Monday, 21 March 2011

LC and Orthorexia

I have sometimes questioned my interest in diet.  Reading back what I have written with regard to intermittent fasting for example, I have wondered if I have a 'disorder' and not really known about it.  I mean - not eating for 24hrs rubs so strongly against societal norms!

But I don't do calorie restriction.  I do one or two 24 hr fasts a week.  I don't avoid carbohydrates (although I do eat them 'episodically'), and I focus on REAL foods in as fresh a state as possible.  I try to emphasise seasonal food (roots in colder weather and fruits in summer)  I eat until full.  That doesn't seem too unreasonable does it?  If anything, to me, the chronic calorie restriction of conventional diets appears to scream 'eating disorder'. 

The guy in this story seems to be at an extreme end of things, taking the LC paradigm to a disturbing conclusion,
  • Sam Monkhouse, who's 21 and from Portsmouth, says he's very conscious about the types of foods he eats.  "I follow a high protein diet and don't eat carbs.Sam shows how he exercises during work breaks "Ninety per cent of the time, I only eat cottage cheese, natural yoghurt, eggs and chicken."I eat these foods because I want to have a good body." Sam also has a regimented fitness regime."I work-out twice a day, seven times a week. I work in a factory and at lunchtimes I do weights, sit-ups, and press-ups in one of the equipment rooms."When I get home I then go for a 45 minute run and do more toning and high-impact exercises. "All in all, I probably spend more than two hours a day working out."If I eat a burger, which probably happens once in a blue moon, I have to burn it off straight away because I know it will turn into fat and I don't want fat on my body."
 The stress from all that exercise is a concern, never mind the LC obsession.  In contrast, 'true paleo' most certainly means neither food nor exercise should dominate your life.

1 comment:

Methuselah said...

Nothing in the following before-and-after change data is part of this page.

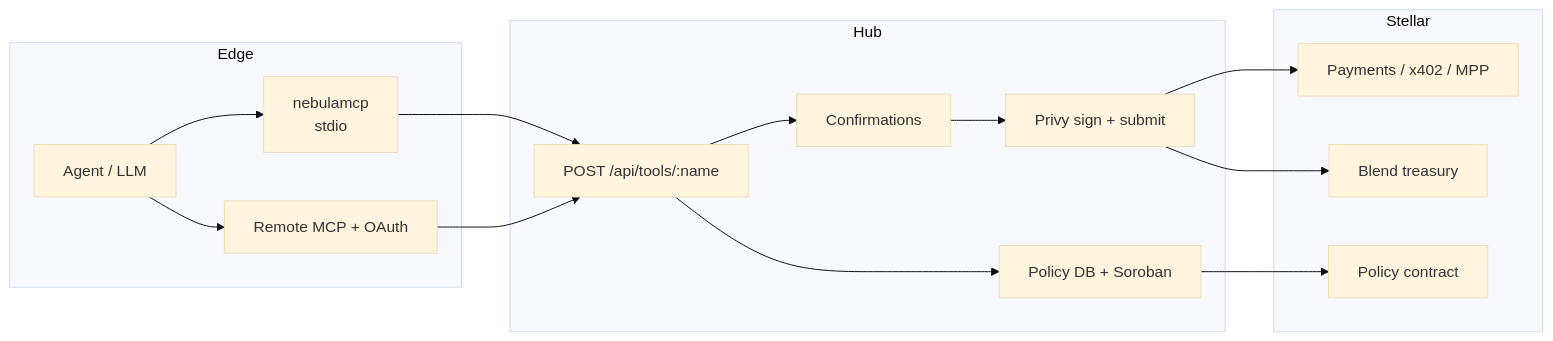
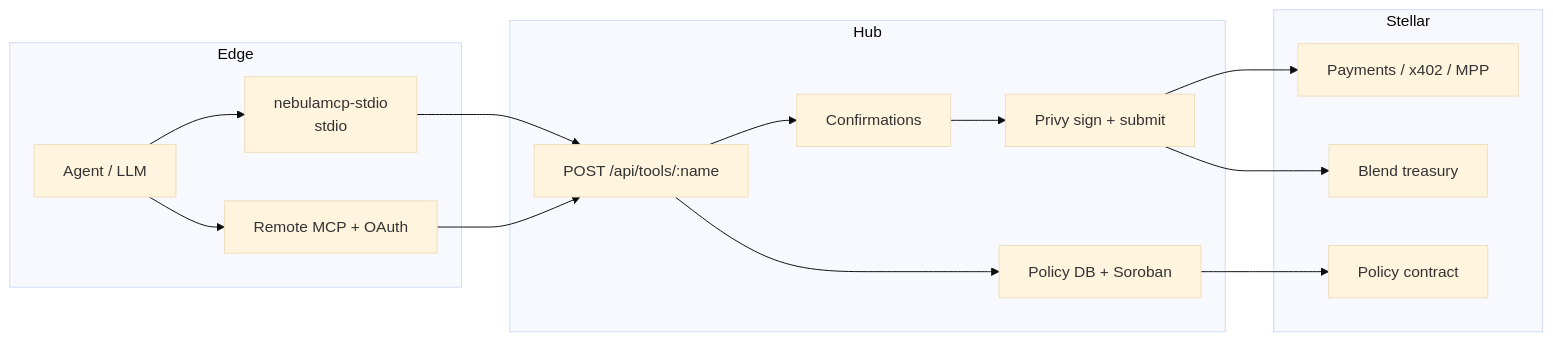
Before and after one commit to Caerlower/Nebula: the diagram in docs/ARCHITECTURE.md, drawn with Mermaid (base theme). The commit also changed other lines of this file and 8 other files, not shown here.

First line of the commit message:
chore: publish MCP stdio package as nebulamcp-stdio

````diff
--- a/docs/ARCHITECTURE.md
+++ b/docs/ARCHITECTURE.md
@@ -5,29 +5,29 @@
 ```mermaid
 flowchart LR
   subgraph edge [Edge]
     A[Agent / LLM]
-    M["nebulamcp<br/>stdio"]
+    M["nebulamcp-stdio<br/>stdio"]
     O[Remote MCP + OAuth]
   end
 
   subgraph hub [Hub]
     T["POST /api/tools/:name"]
     C[Confirmations]
     P[Policy DB + Soroban]
     S[Privy sign + submit]
   end
 
   subgraph stellar [Stellar]
     X[Payments / x402 / MPP]
     B[Blend treasury]
     R[Policy contract]
   end
 
   A --> M --> T
   A --> O --> T
   T --> C --> S
   T --> P
   P --> R
   S --> X
   S --> B
 ```
````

I think orthorexia is the only possible response to a world of corrupted societal norms on food and the abundance of food that confuses our physiology. People who talk about orthorexia in disparaging terms seem to be labouring under the impression that it's possible to live for a long time and healthily in this world without obsessing about doing the right thing. It's not. Our circumstances used to allow us the luxury of not thinking about this. Those circumstances have gone. The best we can hope for (which I think you have achieved) is to have such a clear understanding of what we need to do to be in tune with our genes that we can do the right thing instinctively without it being a source of stress.